Now, on an extended run of its “30th Anniversary Tour,” which began last year, Shenandoah will finally be making a stop in central Pennsylvania — it’s first in many years. The band’s only trip to the north east will be bringing them to the Centre County Grange Fair’s Grandstand for a free show at 8 p.m. on Wednesday. As a part of Customer Appreciation Day, tickets to see the show will be included in the price of admission to the fair.

“To say that things have been exciting lately would be a little bit of an understatement,” said Shenandoah lead vocalist Marty Raybon. “Between the crowd participation and crowd turnout, it has been a great tour.

“It is great to just realize that your music means so much to folks. Sometimes it is really kind of hard to believe,” added Raybon. “You just try not to take any of it for granted.”

The show at this year’s fair is the band’s first trip back to the state in a long time, and Raybon is very excited to come back to Pennsylvania to put on a great show for the group’s loyal northern fans.

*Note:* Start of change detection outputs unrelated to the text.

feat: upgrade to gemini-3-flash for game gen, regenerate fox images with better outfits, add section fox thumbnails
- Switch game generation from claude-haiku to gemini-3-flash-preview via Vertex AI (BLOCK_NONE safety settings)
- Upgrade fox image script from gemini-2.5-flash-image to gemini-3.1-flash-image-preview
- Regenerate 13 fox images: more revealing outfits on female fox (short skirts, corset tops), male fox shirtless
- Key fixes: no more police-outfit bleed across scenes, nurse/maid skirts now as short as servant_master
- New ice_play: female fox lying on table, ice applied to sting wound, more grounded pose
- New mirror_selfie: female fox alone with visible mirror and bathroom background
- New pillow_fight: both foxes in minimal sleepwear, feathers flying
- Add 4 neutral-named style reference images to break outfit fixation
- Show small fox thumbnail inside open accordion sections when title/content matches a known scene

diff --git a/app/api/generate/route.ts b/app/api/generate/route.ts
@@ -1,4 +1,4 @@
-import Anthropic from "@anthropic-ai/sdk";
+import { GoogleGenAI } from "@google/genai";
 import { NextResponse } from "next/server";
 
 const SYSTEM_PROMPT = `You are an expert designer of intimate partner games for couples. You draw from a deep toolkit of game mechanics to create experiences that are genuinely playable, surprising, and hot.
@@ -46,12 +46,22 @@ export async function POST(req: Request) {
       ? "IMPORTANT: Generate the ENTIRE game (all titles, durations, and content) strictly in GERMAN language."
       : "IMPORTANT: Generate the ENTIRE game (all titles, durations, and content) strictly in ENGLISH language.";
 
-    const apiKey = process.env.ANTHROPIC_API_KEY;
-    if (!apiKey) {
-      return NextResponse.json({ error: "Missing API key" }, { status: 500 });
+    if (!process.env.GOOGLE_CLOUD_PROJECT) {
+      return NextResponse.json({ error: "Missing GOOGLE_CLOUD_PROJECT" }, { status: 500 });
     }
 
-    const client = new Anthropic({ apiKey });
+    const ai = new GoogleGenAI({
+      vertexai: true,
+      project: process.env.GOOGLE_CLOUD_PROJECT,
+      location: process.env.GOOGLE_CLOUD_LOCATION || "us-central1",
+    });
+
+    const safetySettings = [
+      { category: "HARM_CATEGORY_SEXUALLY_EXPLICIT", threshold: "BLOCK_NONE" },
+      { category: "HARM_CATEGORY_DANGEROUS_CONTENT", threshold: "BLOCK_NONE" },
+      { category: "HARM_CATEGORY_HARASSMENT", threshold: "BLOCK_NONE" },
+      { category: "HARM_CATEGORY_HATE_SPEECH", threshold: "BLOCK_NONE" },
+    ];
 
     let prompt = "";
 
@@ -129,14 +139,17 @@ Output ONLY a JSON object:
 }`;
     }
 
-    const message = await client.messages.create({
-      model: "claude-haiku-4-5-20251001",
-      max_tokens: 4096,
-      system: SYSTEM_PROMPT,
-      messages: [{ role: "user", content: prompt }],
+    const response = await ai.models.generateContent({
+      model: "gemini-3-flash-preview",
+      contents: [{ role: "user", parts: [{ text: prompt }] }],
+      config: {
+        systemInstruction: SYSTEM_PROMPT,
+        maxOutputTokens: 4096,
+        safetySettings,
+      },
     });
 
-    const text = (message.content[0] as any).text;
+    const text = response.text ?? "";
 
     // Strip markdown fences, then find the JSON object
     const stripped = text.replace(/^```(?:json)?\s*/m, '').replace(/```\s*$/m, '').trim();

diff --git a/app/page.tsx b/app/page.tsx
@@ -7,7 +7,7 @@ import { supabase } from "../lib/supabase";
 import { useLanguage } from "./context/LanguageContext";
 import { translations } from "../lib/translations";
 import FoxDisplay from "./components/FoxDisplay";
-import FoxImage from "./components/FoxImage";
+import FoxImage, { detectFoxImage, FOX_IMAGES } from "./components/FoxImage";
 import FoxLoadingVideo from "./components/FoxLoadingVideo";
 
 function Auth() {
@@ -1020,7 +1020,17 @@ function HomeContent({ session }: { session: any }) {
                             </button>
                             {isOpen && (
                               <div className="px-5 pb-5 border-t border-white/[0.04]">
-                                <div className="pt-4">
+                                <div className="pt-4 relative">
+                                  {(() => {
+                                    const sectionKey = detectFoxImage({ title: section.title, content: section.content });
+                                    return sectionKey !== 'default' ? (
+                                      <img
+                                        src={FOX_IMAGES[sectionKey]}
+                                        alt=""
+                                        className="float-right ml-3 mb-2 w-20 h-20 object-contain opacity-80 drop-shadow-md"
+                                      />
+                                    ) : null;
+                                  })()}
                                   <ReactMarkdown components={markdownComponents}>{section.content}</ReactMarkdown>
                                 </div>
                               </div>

“We are really, really proud to be getting up that way,” Raybon said. “We have made a lot of friends in the state of Pennsylvania. I love the state, and I have told many people that it is probably America’s best-kept secret, in terms of its beauty and the hospitable folks that are up that way.

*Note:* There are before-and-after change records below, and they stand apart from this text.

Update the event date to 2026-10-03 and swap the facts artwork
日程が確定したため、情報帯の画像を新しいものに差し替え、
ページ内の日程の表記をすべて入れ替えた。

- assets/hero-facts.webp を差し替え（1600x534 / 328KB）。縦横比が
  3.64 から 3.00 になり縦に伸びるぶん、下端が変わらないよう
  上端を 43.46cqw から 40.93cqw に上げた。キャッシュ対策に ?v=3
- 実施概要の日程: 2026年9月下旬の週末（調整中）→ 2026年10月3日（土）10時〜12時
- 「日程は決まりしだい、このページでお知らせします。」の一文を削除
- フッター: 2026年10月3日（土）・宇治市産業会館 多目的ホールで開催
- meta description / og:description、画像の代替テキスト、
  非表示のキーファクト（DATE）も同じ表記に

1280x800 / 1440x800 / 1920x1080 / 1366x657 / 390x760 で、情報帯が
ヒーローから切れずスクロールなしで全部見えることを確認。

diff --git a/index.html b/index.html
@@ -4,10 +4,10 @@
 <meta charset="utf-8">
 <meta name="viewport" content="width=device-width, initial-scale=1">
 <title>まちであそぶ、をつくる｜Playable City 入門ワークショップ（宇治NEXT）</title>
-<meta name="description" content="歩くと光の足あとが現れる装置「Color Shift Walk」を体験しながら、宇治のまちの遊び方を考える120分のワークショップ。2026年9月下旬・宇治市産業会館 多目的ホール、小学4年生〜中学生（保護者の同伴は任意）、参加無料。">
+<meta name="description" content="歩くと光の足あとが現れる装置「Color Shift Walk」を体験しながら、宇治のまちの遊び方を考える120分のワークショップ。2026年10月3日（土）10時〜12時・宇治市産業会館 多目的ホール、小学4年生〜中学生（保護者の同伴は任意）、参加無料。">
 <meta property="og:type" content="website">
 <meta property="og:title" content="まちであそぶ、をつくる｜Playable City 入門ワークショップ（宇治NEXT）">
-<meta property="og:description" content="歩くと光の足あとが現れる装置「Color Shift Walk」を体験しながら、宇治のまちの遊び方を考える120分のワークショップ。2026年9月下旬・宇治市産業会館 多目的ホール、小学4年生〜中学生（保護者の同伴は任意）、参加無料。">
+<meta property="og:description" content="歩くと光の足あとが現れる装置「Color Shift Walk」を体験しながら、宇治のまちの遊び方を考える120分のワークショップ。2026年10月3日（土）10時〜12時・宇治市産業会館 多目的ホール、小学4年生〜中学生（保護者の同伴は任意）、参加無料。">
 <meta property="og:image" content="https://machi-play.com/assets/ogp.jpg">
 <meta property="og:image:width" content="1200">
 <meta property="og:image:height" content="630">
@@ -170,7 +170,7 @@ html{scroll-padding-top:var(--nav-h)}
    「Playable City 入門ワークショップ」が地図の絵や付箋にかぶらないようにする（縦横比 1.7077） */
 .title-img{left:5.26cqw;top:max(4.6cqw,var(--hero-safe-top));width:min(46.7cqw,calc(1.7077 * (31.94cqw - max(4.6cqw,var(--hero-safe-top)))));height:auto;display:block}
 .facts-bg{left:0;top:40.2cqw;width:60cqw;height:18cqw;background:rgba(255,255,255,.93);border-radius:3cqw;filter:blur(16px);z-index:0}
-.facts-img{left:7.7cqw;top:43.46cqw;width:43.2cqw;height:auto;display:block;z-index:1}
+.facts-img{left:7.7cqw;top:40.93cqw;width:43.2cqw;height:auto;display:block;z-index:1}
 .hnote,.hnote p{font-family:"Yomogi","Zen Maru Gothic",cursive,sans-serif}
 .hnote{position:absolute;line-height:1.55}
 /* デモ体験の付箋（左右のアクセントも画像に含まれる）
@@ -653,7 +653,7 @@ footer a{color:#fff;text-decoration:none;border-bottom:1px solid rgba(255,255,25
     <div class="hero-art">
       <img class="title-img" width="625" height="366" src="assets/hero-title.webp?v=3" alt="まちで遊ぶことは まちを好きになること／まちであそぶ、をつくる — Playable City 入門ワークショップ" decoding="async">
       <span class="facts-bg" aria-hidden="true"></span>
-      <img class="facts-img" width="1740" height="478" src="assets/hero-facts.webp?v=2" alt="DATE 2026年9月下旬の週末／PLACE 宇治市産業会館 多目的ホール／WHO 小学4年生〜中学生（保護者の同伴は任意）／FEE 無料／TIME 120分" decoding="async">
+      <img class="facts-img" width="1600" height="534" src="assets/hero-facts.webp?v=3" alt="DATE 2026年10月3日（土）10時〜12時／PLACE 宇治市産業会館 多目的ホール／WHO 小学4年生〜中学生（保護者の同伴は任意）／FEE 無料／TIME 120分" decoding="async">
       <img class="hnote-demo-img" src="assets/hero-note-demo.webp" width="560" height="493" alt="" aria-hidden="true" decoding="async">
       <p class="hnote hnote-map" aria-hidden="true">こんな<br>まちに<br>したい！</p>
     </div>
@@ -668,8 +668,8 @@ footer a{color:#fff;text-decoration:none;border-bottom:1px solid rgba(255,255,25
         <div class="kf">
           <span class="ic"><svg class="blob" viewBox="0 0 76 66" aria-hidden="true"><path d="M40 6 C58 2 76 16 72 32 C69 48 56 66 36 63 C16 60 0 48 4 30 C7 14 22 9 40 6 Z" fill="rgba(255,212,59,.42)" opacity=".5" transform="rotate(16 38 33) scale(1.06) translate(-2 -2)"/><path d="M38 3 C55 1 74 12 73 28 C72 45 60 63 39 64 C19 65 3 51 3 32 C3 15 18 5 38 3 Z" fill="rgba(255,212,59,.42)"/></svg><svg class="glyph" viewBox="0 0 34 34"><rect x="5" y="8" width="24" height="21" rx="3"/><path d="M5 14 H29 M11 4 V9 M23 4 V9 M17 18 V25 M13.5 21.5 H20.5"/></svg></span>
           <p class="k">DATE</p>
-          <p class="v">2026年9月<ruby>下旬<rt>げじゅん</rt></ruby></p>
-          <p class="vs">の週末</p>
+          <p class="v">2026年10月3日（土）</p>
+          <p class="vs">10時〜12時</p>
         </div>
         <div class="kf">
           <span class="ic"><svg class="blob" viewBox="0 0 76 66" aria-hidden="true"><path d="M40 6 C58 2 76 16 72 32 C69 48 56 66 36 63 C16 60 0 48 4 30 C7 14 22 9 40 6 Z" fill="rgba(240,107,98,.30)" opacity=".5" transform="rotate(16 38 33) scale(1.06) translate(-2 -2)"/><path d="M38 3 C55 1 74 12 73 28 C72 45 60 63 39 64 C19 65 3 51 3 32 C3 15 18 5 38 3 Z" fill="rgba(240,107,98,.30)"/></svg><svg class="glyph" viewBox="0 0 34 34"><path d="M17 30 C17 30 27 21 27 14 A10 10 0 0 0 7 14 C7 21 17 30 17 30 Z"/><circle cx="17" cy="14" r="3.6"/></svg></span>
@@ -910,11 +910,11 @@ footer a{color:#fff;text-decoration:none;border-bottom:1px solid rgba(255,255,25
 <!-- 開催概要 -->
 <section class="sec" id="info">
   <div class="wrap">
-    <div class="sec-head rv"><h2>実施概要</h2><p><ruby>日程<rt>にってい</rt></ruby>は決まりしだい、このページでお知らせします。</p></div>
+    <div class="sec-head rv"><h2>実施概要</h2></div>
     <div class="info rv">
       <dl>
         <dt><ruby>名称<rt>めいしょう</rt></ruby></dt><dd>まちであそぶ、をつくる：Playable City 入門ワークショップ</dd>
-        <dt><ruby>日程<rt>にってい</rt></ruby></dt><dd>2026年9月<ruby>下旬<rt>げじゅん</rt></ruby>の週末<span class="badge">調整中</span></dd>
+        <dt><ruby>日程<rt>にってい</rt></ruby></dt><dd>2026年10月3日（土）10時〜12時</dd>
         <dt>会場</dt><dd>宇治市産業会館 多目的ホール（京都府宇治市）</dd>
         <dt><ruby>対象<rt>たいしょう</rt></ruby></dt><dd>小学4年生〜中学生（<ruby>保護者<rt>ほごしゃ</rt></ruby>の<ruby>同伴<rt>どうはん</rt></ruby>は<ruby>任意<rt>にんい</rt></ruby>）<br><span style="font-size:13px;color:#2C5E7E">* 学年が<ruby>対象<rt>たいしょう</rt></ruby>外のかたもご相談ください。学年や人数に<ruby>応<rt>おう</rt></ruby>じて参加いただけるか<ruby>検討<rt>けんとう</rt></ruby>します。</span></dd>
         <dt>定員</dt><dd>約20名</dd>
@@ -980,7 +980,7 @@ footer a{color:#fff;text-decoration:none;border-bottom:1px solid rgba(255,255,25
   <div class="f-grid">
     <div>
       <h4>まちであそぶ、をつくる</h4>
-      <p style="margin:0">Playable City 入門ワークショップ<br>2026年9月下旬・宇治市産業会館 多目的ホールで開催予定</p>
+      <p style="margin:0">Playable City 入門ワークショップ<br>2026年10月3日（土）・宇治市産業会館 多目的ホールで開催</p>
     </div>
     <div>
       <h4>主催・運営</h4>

“We have always played up there quite a bit through the years,” he added. “We do enjoy any chance we get to play in Pennsylvania. The great thing about this tour is that we have got to get to places that we haven’t been in a long time.”

With Shenandoah seeing many configurations with its lineup through the decades, the group spent 17 years without the services of Raybon. It wasn’t until he joined back up with co-founding member Mike McGuire for a benefit concert a few years ago, that he decided to rejoin the band a start a new chapter in its history.

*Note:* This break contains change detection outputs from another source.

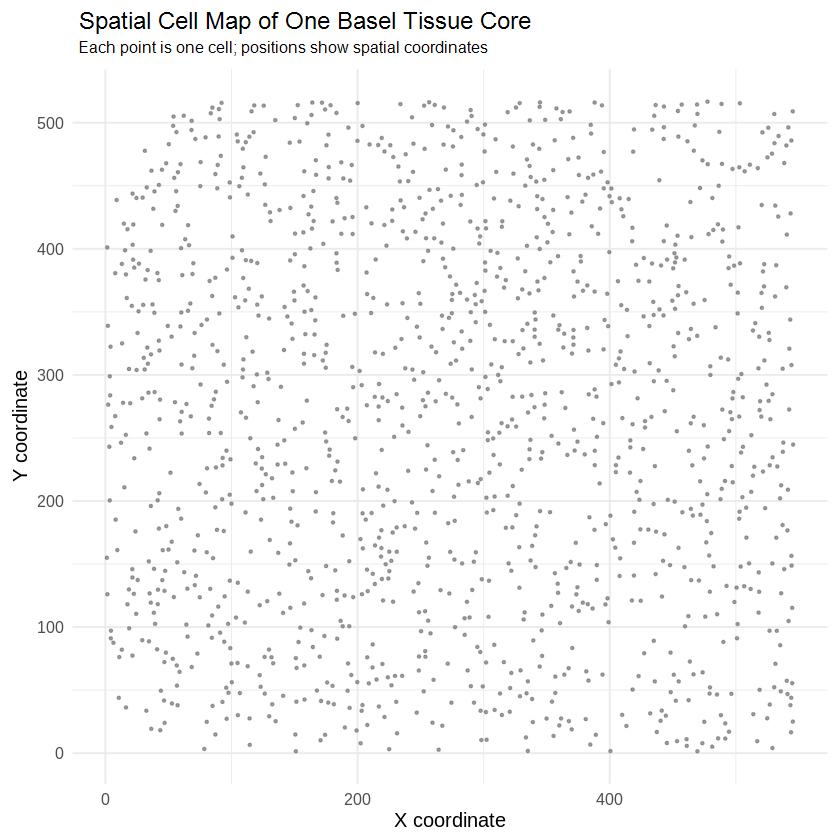
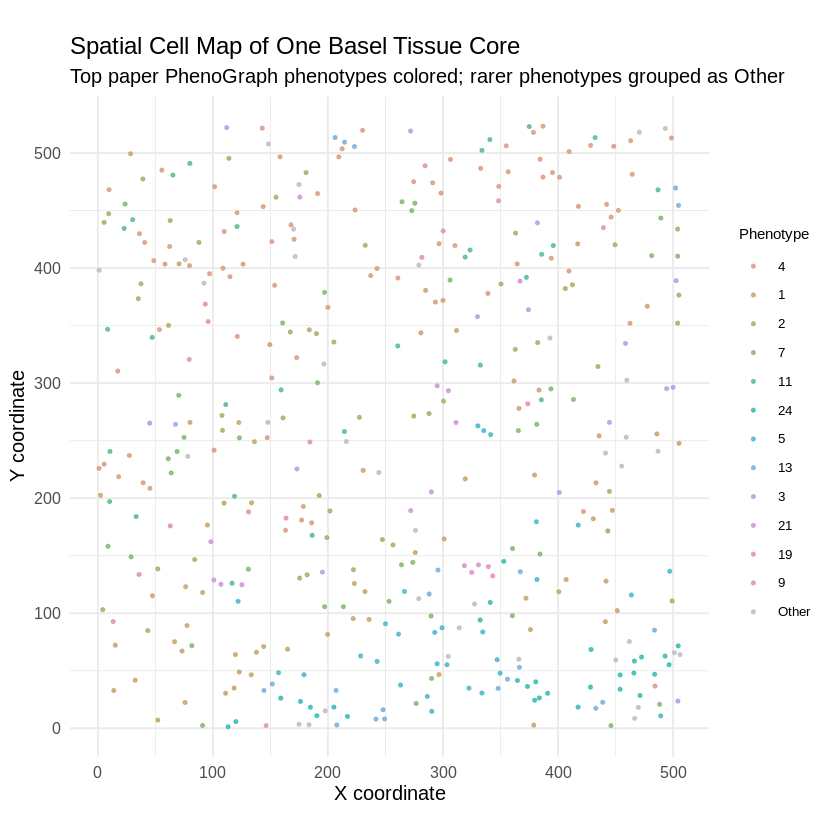
Remove manifest.json and contact_sheet from repo

diff --git a/README.md b/README.md
@@ -68,7 +68,6 @@ The notebook also runs a small independent PhenoGraph clustering demonstration o
 | --- | --- |
 | `SurvivalAnalysis_github.ipynb` | Cleaned notebook with outputs preserved. |
 | `images/` | Extracted PNG figures from the notebook outputs. |
-| `images/manifest.json` | Figure extraction manifest: filename, notebook cell, and output index. |
 | `README.md` | Project explanation, figure guide, key outputs, and run guide. |
 
 ## Results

“We just kind of fell back into something that we had done for so long together, that it was sort of like jumping back onto a bike and riding when I came back to the band,” Raybon said. “One thing that I will say, is that being able to get out and do this some 30 years later is something we never imagined.

“I don’t reckon it was something we thought would be impossible, but when you first start out in your career, you are trying to make sure that the record you have out at that time is working and that you have show dates set up,” he added. “I don’t know that I – or even the rest of us – would think 30 years later we would still be at it.”

The band has toured a lot since rejoining with Raybon in 2014, and released its first new album in 20 years, “Reloaded,” last March. The album, which was produced by Jay Demarcus of Rascal Flatts, includes nine live cuts of their classic hits and has three new studio recordings — “Noise,” “Little Bit of Livin'” and “That’s Where I Grew Up.” The songs are the first Raybon has recorded with the band in decades.

“We are just elated with the success we have been having with our single ‘Noise.’ That was the very first single we have had in 20 years,” Raybon said. “Since radio has changed a good deal, the way we approach it has changed. Therefore, we didn’t really know how people would accept the material.

“We didn’t realize the new songs would work as well as what they have,” he added. “It is our first single in 20 years and it has gone on to be a top-20 song.”

The second single off the “Reloaded” album, “That’s Where I Grew Up,” will bring the group’s first music video in two decades as well.

“The mathematical probability of everything falling into the place the way that it has, is really just unbelievable,” Raybon said. “The only thing that you can say has been the deciding factor in it has been the blessings of the Lord.”

Raybon still loves the way the crowd reacts when his group breaks out the hits from their nine studio albums – even the younger fans he wouldn’t have necessarily expected to have a connection to the music.

“A lot of these 20-year-old kids that come to the show tell us how their mom and dad always had our cassettes playing in the car on the way to school, and how they grew up listening to our music,” he said.

Though they have a legacy that is well-cemented in country music history, the band isn’t content to slow down anytime soon. They still have a lot of music-making ahead.

“We still have a lot to sing about and we still have a lot to say,” Raybon said.